### Aim of the exercise
Please go over the material below and count each line with the string "other", giving only the total.

### Data section
+===+

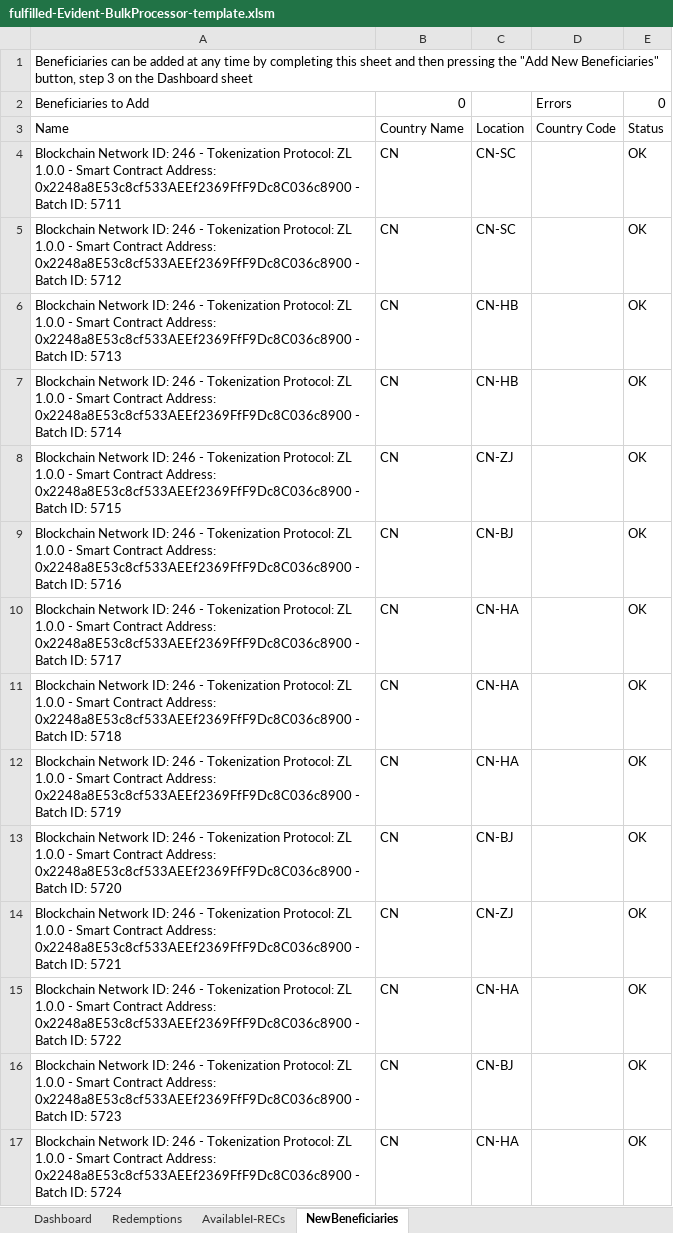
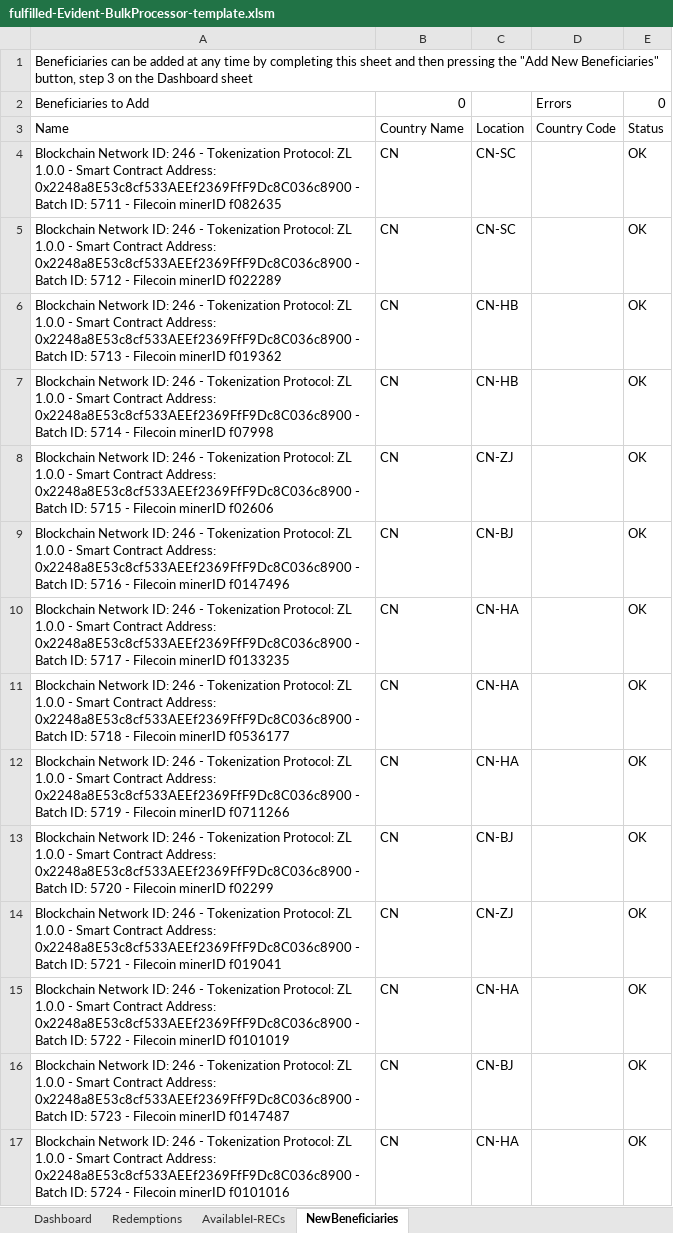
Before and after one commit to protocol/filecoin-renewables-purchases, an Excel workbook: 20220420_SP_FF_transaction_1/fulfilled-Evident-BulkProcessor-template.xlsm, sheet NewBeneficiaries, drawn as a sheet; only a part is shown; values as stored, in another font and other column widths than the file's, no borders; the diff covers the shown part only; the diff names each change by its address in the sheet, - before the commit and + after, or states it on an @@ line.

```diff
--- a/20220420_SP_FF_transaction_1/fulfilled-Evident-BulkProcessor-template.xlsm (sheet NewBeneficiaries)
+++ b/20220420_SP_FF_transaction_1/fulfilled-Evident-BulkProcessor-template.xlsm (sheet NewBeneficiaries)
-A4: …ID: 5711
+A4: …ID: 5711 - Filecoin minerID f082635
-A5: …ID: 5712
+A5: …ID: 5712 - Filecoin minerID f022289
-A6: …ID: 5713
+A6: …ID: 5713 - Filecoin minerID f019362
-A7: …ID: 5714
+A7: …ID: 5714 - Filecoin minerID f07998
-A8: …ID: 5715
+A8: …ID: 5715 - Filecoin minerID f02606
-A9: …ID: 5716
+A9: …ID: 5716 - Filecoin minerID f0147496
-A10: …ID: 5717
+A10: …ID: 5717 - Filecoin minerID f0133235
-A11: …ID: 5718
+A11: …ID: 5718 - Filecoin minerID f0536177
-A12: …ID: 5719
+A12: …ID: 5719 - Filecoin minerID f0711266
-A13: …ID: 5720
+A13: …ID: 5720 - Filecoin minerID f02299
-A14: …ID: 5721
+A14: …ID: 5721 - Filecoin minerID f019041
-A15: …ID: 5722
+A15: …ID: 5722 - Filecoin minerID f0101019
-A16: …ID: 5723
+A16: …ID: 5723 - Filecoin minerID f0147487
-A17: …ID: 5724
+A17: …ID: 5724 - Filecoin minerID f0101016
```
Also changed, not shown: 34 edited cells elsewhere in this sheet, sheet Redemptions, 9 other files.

+===+

### Expected answer
2